DATA SUPPLIED -
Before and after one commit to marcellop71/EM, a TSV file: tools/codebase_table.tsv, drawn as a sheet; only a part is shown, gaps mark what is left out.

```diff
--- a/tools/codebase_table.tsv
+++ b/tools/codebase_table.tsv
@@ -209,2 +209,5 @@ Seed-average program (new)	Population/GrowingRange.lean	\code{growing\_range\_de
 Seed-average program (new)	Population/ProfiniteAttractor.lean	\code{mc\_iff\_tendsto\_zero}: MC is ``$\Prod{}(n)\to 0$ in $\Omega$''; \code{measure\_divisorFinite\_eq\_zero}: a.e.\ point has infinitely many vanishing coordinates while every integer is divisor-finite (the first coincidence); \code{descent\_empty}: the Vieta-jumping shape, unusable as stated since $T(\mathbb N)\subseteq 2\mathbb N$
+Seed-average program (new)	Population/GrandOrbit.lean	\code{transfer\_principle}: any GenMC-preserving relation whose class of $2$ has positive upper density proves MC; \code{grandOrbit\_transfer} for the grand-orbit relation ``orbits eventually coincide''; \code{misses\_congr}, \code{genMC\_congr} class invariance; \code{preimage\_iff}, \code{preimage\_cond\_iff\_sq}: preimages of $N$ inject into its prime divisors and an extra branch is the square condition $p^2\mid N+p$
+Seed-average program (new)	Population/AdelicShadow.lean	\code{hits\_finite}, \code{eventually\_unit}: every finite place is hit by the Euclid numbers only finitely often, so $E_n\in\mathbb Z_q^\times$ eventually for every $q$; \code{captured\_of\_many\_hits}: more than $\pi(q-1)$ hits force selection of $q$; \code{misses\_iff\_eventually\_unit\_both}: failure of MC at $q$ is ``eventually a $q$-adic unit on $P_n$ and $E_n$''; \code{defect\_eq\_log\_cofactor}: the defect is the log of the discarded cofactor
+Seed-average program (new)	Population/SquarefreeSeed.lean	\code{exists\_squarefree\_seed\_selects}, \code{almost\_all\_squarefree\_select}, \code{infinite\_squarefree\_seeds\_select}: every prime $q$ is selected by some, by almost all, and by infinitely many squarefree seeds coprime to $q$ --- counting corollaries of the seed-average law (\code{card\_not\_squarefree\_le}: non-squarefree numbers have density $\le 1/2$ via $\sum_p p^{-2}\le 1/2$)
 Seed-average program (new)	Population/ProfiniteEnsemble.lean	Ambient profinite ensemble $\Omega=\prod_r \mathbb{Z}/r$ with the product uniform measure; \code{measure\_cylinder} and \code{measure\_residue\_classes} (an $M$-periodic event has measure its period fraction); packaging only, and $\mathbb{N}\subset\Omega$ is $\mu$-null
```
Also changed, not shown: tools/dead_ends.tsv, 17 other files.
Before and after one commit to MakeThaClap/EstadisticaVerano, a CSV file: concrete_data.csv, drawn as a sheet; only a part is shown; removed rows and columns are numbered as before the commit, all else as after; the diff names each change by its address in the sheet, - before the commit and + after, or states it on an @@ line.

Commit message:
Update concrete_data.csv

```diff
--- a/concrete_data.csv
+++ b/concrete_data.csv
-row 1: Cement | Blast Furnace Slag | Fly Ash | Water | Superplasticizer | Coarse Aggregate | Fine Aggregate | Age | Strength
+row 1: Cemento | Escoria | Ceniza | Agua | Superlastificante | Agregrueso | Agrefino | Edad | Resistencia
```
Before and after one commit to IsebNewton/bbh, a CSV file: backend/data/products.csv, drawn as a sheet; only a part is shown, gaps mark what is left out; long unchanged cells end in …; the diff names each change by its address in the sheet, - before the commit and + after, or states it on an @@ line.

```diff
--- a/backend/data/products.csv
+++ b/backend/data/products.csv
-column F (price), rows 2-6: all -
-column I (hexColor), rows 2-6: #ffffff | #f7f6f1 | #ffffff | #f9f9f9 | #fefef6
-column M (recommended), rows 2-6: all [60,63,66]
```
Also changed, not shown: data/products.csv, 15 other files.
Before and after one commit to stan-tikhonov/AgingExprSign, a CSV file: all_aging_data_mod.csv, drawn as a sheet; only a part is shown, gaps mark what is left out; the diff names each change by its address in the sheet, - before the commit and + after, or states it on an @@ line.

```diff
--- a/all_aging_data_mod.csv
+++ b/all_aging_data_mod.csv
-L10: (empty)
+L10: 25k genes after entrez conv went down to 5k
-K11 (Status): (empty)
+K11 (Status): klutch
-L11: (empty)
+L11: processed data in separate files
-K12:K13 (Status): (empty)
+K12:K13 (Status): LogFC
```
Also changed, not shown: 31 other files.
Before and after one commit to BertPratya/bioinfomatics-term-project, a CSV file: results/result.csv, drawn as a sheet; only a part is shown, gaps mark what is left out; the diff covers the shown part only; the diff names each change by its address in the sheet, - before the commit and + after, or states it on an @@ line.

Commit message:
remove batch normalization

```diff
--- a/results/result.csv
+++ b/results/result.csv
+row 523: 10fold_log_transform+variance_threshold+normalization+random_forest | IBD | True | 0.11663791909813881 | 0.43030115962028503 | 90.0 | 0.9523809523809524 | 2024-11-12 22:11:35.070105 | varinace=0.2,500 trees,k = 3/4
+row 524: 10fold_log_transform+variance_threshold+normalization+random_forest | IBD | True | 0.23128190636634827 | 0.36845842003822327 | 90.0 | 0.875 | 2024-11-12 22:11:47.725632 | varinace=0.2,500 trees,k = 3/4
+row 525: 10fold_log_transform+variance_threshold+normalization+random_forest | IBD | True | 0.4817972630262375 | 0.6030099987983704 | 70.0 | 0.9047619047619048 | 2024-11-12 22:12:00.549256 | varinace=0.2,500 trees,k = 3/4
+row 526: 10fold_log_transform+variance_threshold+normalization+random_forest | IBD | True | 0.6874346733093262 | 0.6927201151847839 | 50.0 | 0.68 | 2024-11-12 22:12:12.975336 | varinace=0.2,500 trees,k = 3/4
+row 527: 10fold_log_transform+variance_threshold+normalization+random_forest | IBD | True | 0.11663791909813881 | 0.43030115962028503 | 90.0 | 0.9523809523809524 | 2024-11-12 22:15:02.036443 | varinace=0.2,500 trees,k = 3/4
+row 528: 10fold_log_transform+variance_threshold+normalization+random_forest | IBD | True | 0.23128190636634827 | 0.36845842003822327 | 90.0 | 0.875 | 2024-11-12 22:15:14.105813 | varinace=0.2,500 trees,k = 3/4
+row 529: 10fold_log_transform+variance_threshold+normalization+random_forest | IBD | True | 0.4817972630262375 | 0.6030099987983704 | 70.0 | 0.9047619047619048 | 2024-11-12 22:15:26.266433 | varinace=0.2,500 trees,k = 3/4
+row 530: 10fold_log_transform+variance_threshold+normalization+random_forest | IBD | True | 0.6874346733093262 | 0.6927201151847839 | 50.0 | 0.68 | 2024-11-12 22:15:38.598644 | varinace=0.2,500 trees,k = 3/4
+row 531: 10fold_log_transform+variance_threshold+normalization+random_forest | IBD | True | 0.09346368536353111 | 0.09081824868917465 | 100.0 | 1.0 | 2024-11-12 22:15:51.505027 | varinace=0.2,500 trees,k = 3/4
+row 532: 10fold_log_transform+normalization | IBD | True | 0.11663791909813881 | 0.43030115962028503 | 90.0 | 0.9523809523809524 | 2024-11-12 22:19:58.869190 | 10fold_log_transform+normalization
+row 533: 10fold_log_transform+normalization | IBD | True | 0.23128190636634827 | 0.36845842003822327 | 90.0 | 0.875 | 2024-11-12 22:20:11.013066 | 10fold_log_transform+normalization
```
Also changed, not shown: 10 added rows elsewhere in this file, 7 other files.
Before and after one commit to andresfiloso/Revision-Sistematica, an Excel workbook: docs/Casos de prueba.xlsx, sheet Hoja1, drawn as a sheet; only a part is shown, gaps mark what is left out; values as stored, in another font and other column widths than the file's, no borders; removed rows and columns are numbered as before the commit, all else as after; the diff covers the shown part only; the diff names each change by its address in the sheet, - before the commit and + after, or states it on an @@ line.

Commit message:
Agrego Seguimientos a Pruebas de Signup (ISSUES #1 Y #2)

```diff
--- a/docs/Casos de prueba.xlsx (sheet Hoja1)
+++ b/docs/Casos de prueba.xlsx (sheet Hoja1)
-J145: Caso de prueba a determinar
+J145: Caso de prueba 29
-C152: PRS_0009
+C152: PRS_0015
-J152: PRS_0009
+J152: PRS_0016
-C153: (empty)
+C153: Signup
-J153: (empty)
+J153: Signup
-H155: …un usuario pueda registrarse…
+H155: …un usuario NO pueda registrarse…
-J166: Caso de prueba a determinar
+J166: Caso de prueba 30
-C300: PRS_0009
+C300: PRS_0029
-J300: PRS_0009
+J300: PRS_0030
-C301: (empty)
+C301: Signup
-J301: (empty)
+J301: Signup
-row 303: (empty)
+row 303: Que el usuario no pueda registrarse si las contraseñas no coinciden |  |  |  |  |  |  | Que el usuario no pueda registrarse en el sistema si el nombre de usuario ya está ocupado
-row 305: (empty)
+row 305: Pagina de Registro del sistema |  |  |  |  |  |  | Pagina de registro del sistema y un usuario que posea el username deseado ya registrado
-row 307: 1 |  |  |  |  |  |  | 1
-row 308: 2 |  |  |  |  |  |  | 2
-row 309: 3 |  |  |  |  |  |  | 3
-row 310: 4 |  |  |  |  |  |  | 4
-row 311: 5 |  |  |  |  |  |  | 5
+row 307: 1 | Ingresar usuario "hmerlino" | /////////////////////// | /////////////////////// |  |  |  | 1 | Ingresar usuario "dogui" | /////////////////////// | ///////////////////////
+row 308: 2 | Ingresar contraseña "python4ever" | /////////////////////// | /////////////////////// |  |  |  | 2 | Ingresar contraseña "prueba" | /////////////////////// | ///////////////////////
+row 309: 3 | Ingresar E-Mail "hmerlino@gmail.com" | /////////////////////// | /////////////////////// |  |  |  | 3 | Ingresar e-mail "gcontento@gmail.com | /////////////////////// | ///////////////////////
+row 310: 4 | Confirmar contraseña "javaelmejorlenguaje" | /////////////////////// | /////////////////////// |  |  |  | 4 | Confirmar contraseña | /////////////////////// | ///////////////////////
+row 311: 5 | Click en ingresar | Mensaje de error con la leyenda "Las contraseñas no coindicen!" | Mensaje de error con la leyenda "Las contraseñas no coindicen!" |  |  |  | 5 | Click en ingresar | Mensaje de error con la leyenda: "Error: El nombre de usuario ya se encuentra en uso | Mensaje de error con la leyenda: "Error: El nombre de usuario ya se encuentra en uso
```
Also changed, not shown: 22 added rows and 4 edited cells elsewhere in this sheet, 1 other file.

EXERCISE DIRECTIONS -
The word "result" is the filter: copy every line of the listing above that contains it.

WORKED SOLUTION -
Before and after one commit to BertPratya/bioinfomatics-term-project, a CSV file: results/result.csv, drawn as a sheet; only a part is shown, gaps mark what is left out; the diff covers the shown part only; the diff names each change by its address in the sheet, - before the commit and + after, or states it on an @@ line.
--- a/results/result.csv
+++ b/results/result.csv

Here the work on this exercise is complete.